| What you have to do |
Look for the word "contains" in the material below, then report each line where it occurs.

* * *

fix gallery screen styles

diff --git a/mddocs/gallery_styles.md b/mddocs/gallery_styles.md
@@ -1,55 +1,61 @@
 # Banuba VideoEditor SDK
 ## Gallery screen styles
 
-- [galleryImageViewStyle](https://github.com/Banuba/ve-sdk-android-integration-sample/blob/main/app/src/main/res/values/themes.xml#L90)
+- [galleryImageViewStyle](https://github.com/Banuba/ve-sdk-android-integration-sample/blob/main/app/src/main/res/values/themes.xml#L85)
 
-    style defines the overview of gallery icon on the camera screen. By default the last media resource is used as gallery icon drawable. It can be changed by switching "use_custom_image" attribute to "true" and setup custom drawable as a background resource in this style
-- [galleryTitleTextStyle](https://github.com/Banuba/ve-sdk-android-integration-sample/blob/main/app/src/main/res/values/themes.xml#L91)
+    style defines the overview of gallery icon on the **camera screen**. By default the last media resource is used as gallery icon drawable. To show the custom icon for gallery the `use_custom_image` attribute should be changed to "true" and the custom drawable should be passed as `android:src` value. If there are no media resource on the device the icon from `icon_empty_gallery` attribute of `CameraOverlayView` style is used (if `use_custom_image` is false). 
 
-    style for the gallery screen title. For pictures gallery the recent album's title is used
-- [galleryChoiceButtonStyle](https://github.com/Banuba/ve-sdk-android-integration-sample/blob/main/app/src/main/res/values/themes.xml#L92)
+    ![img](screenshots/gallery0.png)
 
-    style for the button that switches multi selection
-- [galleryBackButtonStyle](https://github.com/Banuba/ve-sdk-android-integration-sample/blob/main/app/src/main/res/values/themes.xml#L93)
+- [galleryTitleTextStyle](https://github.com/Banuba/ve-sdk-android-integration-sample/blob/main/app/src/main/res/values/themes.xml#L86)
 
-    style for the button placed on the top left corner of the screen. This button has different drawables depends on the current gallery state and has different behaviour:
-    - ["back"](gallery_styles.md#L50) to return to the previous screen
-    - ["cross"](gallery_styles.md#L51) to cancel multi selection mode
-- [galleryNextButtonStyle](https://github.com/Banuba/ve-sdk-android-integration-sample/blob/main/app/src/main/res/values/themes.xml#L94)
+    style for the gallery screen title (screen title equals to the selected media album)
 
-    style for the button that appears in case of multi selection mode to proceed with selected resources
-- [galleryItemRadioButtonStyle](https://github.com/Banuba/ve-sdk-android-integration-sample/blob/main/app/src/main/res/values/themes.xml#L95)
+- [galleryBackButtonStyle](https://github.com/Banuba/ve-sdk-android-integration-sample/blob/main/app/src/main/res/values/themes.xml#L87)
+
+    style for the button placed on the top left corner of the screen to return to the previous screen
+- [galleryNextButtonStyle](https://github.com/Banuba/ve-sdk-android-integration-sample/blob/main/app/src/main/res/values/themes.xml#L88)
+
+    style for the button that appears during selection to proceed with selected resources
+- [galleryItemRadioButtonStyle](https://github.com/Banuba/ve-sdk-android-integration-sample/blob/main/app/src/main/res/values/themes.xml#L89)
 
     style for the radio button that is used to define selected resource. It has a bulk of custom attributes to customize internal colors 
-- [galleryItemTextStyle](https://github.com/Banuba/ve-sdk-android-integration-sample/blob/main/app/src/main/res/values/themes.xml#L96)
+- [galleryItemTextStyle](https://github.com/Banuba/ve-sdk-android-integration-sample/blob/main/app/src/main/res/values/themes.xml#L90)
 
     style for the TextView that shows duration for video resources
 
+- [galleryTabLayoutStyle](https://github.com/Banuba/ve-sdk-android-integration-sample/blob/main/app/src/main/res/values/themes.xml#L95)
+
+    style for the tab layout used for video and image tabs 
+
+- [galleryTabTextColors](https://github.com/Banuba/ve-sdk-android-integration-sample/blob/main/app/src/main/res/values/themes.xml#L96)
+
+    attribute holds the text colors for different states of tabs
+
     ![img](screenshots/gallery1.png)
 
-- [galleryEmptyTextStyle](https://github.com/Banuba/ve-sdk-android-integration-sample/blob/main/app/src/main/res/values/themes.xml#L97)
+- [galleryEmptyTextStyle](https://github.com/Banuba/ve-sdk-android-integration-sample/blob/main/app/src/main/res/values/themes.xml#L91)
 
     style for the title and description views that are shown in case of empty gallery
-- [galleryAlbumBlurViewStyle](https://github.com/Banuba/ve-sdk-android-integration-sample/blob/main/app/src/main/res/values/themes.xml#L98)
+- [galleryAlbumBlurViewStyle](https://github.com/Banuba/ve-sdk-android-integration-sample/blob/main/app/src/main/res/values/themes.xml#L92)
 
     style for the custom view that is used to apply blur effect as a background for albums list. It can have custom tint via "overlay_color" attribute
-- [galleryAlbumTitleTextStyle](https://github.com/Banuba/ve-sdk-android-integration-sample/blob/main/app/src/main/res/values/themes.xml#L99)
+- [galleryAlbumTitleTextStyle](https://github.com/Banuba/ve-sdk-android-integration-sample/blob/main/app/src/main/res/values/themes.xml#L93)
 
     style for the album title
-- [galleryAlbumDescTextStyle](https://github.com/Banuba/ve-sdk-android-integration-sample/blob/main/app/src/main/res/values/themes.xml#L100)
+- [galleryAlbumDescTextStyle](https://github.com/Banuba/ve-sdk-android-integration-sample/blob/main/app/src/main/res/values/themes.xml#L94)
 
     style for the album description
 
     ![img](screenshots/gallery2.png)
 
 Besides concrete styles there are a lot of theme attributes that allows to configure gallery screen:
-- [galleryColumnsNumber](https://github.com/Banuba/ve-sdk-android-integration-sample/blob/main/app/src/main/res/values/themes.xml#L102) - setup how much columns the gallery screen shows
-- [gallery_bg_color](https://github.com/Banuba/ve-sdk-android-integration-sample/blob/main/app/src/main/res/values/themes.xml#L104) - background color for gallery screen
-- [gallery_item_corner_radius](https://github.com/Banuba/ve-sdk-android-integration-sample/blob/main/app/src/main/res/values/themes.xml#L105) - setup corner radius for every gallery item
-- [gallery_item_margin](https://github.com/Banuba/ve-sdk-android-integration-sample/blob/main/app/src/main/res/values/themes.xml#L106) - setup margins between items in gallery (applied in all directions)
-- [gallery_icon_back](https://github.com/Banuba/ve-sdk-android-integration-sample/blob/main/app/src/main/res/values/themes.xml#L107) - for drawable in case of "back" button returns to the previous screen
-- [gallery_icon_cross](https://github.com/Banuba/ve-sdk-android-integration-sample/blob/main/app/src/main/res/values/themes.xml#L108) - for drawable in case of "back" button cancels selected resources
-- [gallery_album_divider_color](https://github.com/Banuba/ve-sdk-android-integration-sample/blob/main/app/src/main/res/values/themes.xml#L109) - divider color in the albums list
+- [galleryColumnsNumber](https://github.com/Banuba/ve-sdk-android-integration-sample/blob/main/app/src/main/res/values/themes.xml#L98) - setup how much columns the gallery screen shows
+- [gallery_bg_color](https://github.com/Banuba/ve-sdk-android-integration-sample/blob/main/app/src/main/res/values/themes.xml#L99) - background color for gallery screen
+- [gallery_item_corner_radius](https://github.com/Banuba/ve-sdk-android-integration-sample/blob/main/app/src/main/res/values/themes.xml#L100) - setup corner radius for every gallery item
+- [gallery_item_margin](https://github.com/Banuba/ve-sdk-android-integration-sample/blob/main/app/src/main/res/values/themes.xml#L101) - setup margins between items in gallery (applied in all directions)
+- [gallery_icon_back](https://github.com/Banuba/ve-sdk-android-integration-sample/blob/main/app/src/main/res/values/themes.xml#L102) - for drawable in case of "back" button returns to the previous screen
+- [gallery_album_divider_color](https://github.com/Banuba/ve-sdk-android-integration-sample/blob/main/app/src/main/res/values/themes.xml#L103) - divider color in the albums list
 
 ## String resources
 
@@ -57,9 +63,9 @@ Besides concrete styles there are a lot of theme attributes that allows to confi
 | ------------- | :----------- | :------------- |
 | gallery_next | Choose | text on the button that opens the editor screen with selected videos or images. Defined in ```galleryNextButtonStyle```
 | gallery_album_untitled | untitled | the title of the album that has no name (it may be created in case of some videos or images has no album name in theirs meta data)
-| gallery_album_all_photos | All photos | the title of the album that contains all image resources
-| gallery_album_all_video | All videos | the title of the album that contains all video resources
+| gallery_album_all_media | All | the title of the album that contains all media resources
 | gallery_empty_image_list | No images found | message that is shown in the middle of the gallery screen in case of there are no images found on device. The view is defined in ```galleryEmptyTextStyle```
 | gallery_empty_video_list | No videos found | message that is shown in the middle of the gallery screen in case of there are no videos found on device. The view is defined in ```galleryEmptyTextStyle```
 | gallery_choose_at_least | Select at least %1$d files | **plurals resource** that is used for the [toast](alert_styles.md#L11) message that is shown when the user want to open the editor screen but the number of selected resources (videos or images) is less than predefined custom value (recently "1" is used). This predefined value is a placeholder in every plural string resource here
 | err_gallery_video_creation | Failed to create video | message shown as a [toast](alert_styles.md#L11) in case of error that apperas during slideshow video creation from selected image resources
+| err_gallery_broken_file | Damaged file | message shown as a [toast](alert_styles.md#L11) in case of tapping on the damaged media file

* * *

| Task result |
-| gallery_album_all_photos | All photos | the title of the album that contains all image resources
-| gallery_album_all_video | All videos | the title of the album that contains all video resources
+| gallery_album_all_media | All | the title of the album that contains all media resources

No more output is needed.